After the surface of the plug has been re-shaped with bondo I go through a short series of filling and sanding until the surface is smooth and ready for a quick coat of primer. The primer helps me spot any defects in the surface. I like using primer because it dries quick and I can bondo right over it to fill defects if necessary. As it turns out, my new plug surface is nice – nearly perfect.

The next step in this project is to apply 2 or 3 more coats of primer. After the primer dries completely, I sand the surface smooth with 400 grit wet sand paper. This really smooths out the surface of my plug and gets me closer to molding.

With the plug at this stage, I have to trim it and then remove it from the foam and rim. To trim this plug, I have decided to use my Dremel tool and the piece of stock aluminum that I used to smooth the surface of the plug. The first thing that I do is attach the aluminum piece to the hub with the retaining nut. I run the nut tight but not so tight as to hamper smooth movement of the aluminum. I then decide how far I want the fender to wrap around the tire on my finished product. I mark that line around the length of the fender plug with a pencil being sure to mark that spot on my aluminum guide so that I get the same depth on the other side of the fender plug.

With my lines marked, I attach my carbon – fiber cutting wheel to my Dremel tool and then attach my Dremel tool to the aluminum guide with masking tape. Before I begin cutting, I sweep the tool around the length of the fender to make sure that the aluminum guide is going to keep the cutting tool on course. Since it does just that, I start the tool and begin trimming the edges of the plug.

The tool and the guide work perfect. When finished with the one side I flip everything to the other side and trim there as well.
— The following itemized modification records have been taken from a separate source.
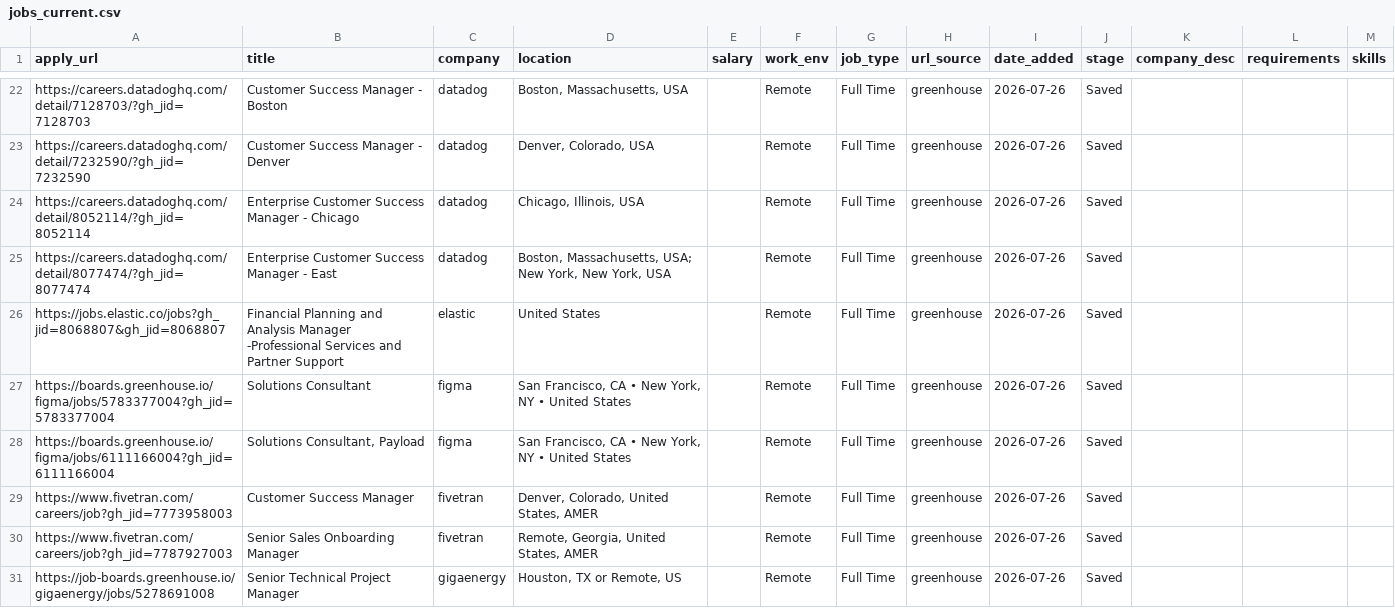
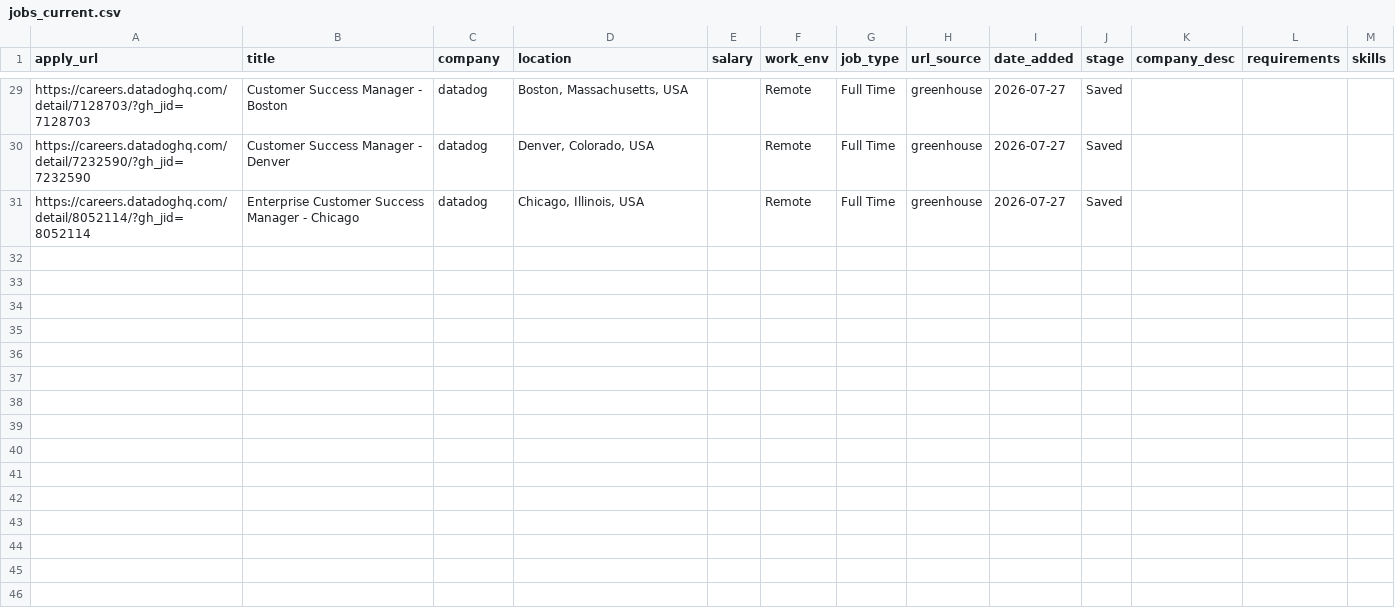
Before and after one commit to rashonjackson6324-web/rashon-public-assets, a CSV file: jobs_current.csv, drawn as a sheet; only a part is shown, gaps mark what is left out; removed rows and columns are numbered as before the commit, all else as after; the diff covers the shown part only; the diff names each change by its address in the sheet, - before the commit and + after, or states it on an @@ line.

```diff
--- a/jobs_current.csv
+++ b/jobs_current.csv
-I29:I31 (date_added): 2026-07-26
+I29:I31 (date_added): 2026-07-27
-row 25: https://careers.datadoghq.com/detail/8077474/?gh_jid=8077474 | Enterprise Customer Success Manager - East | datadog | Boston, Massachusetts, USA; New York, New York, USA |  | Remote | Full Time | greenhouse | 2026-07-26 | Saved
-row 26: https://jobs.elastic.co/jobs?gh_jid=8068807&gh_jid=8068807 | Financial Planning and Analysis Manager -Professional Services and Partner Support | elastic | United States |  | Remote | Full Time | greenhouse | 2026-07-26 | Saved
-row 27: https://boards.greenhouse.io/figma/jobs/5783377004?gh_jid=5783377004 | Solutions Consultant | figma | San Francisco, CA • New York, NY • United States |  | Remote | Full Time | greenhouse | 2026-07-26 | Saved
-row 28: https://boards.greenhouse.io/figma/jobs/6111166004?gh_jid=6111166004 | Solutions Consultant, Payload | figma | San Francisco, CA • New York, NY • United States |  | Remote | Full Time | greenhouse | 2026-07-26 | Saved
-row 29: https://www.fivetran.com/careers/job?gh_jid=7773958003 | Customer Success Manager | fivetran | Denver, Colorado, United States, AMER |  | Remote | Full Time | greenhouse | 2026-07-26 | Saved
-row 30: https://www.fivetran.com/careers/job?gh_jid=7787927003 | Senior Sales Onboarding Manager | fivetran | Remote, Georgia, United States, AMER |  | Remote | Full Time | greenhouse | 2026-07-26 | Saved
-row 31: https://job-boards.greenhouse.io/gigaenergy/jobs/5278691008 | Senior Technical Project Manager | gigaenergy | Houston, TX or Remote, US |  | Remote | Full Time | greenhouse | 2026-07-26 | Saved
```
Also changed, not shown: 8 added rows, 1 removed row and 23 edited cells elsewhere in this file.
Now I remove the foam from the inside of the plug and begin to think about how I will mount this plug to a board for the molding process.

So far – so good!

Happy Glassing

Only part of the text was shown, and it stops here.